● **How to complete this task**
Going through the material underneath, give only the number of lines that contain "backgroundOutline".

● **Excerpted records**
—————

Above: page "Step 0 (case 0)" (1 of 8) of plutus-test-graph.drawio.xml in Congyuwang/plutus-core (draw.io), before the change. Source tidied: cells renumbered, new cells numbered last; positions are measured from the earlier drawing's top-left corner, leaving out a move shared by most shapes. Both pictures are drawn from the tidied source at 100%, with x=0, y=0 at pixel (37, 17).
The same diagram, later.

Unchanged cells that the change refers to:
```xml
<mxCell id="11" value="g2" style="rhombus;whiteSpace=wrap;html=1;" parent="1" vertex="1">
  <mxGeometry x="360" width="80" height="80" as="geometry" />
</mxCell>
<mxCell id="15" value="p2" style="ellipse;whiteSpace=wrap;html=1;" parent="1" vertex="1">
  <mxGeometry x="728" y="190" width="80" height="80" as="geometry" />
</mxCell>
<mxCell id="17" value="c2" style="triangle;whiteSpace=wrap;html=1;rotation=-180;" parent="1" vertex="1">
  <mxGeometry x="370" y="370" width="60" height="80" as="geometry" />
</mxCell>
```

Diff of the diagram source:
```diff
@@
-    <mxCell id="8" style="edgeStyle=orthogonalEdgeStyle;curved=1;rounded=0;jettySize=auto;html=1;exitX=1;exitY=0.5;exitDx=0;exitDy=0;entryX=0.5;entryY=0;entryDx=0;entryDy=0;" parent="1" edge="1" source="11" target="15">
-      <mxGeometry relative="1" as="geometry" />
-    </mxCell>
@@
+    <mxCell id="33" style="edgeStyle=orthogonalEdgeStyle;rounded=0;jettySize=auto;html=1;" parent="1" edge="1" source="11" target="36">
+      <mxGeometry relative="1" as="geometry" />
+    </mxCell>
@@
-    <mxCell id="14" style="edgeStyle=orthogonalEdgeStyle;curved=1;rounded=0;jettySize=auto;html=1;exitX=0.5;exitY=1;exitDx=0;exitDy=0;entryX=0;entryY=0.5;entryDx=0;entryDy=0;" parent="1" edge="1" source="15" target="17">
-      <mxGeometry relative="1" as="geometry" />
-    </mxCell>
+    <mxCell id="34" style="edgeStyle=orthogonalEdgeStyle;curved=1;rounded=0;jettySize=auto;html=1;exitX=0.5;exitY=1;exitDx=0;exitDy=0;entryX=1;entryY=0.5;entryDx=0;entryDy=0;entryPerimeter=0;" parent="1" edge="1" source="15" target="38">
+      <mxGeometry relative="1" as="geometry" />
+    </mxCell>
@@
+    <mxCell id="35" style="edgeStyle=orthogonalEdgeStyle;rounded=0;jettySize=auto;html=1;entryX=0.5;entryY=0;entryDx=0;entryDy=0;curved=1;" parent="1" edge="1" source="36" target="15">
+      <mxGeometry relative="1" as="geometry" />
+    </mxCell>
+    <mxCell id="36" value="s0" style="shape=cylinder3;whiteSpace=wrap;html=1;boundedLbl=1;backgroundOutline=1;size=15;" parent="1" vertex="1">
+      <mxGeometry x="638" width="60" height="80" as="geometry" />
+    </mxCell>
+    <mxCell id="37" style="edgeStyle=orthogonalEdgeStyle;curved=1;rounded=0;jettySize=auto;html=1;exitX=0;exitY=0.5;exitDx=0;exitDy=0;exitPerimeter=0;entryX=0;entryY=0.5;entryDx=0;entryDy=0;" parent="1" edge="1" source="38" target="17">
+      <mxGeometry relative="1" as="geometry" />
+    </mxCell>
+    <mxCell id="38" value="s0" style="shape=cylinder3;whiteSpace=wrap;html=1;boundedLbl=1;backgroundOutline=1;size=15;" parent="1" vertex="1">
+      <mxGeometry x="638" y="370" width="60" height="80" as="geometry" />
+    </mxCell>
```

—————

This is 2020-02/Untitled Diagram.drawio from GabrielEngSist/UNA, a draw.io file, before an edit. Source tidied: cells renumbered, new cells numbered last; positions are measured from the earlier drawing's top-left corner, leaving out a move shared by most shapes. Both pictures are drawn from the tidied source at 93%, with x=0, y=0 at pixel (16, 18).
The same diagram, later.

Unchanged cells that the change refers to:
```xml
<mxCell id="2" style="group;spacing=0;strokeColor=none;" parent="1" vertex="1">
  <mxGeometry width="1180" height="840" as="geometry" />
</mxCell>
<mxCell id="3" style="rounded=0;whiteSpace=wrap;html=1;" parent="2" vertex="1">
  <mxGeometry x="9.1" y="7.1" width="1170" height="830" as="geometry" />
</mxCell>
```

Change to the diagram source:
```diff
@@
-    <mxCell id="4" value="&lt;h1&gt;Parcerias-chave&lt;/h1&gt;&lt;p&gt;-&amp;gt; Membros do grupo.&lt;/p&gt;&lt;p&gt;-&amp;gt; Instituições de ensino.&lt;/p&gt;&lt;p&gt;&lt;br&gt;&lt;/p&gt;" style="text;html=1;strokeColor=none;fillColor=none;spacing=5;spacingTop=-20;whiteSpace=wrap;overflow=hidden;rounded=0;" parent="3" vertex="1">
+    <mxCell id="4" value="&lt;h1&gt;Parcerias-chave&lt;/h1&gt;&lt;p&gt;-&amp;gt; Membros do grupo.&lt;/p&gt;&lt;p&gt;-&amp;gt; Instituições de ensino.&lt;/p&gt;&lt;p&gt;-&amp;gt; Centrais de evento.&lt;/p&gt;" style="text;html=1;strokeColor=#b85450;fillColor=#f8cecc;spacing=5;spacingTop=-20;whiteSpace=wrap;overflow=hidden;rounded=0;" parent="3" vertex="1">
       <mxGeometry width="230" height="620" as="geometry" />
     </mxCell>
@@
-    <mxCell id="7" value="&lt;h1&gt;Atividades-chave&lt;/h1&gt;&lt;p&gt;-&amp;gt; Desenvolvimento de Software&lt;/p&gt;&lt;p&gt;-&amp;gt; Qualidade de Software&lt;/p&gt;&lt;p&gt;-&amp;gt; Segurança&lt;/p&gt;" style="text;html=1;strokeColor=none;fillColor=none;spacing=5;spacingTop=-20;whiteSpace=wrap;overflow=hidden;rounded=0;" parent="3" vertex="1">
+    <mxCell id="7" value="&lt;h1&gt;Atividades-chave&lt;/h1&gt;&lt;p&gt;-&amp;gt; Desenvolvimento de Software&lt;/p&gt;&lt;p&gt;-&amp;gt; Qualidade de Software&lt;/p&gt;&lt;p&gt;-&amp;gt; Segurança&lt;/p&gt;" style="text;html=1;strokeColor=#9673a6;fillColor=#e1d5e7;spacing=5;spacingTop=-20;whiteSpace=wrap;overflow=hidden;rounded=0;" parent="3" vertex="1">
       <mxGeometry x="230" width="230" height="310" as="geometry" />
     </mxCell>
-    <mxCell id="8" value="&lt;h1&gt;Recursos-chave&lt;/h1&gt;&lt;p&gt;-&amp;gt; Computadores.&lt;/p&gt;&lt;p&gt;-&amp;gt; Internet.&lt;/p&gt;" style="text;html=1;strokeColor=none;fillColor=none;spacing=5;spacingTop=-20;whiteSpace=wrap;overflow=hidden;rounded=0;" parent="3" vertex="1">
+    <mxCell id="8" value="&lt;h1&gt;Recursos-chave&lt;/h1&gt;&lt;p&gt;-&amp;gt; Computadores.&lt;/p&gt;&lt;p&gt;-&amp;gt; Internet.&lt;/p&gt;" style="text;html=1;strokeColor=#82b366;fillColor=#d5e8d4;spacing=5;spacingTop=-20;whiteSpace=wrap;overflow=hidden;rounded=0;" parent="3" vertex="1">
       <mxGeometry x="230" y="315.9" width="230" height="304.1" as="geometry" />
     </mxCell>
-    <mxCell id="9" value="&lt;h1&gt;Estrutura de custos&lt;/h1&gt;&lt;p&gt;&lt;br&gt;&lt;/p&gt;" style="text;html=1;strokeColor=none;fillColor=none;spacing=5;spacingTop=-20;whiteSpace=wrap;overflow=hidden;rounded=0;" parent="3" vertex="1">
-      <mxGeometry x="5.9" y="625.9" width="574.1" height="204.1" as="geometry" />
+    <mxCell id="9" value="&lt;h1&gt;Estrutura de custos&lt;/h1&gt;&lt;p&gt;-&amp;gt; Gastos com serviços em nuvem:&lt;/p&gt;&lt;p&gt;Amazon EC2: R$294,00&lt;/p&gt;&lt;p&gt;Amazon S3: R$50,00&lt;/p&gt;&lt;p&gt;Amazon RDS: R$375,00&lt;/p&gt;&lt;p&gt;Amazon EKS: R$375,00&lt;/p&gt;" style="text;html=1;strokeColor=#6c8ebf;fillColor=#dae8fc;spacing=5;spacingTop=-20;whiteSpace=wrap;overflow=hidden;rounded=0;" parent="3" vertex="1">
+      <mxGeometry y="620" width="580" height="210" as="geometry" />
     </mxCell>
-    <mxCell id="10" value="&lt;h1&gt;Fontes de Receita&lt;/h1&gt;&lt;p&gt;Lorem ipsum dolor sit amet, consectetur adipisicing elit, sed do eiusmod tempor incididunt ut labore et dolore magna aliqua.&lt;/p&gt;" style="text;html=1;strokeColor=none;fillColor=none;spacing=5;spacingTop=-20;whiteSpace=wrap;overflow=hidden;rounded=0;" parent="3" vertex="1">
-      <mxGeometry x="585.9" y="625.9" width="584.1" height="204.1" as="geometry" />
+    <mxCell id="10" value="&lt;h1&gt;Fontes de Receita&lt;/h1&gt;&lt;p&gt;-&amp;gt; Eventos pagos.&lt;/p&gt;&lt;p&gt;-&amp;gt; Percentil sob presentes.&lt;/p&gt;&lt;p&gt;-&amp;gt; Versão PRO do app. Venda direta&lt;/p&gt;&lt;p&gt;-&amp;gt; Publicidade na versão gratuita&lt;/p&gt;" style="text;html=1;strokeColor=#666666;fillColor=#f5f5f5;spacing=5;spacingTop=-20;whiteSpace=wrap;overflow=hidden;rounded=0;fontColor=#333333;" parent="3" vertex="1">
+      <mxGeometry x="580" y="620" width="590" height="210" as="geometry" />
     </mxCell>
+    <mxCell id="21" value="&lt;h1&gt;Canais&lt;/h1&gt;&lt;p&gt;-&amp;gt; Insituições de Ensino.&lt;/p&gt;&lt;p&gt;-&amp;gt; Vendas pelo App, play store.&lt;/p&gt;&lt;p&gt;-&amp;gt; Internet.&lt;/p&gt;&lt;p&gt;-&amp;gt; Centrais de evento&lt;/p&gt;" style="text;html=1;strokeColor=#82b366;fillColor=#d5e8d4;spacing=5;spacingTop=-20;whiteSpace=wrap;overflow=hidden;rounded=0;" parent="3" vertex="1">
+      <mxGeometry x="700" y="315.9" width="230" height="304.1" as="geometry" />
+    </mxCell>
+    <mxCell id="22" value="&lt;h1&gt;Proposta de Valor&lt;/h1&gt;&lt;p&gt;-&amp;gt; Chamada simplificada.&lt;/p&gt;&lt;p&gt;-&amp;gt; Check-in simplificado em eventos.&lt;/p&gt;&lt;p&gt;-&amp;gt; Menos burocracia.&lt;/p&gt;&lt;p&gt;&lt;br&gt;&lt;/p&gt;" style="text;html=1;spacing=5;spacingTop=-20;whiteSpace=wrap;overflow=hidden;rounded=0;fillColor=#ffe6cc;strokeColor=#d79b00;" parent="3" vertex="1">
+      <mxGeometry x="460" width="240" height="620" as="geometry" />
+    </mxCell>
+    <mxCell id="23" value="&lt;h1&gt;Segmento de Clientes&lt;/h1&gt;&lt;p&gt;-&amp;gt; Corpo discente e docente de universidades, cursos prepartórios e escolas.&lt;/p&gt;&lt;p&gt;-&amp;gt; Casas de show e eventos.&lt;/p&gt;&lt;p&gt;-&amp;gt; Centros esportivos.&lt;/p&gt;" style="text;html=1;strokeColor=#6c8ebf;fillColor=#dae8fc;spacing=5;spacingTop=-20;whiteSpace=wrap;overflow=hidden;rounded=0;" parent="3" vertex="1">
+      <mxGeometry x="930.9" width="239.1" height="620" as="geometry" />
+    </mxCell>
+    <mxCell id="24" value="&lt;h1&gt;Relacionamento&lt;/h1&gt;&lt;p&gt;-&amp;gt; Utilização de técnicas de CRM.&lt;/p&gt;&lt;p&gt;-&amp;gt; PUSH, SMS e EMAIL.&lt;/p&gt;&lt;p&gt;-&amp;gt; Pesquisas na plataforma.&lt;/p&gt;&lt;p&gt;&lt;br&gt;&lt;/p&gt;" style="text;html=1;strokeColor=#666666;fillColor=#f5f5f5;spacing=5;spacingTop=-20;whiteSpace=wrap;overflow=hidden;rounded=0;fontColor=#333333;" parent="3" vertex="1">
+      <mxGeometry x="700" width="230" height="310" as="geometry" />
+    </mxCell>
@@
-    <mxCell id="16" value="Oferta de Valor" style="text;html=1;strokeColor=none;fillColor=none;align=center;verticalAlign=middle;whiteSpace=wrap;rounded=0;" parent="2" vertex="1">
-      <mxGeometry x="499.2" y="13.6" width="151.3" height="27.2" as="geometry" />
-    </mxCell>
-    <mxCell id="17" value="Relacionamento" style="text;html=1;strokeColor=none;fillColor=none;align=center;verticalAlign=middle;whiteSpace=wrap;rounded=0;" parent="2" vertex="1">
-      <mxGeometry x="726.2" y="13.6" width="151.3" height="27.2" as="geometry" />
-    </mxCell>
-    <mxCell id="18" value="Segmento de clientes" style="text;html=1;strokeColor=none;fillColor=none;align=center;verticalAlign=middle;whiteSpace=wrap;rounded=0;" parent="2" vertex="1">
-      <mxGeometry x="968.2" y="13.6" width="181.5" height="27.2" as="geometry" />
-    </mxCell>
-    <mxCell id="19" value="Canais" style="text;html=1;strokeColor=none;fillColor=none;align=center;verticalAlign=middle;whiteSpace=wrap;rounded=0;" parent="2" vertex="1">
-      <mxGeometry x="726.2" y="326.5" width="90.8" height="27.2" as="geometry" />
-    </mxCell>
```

—————

● **Exercise result**
2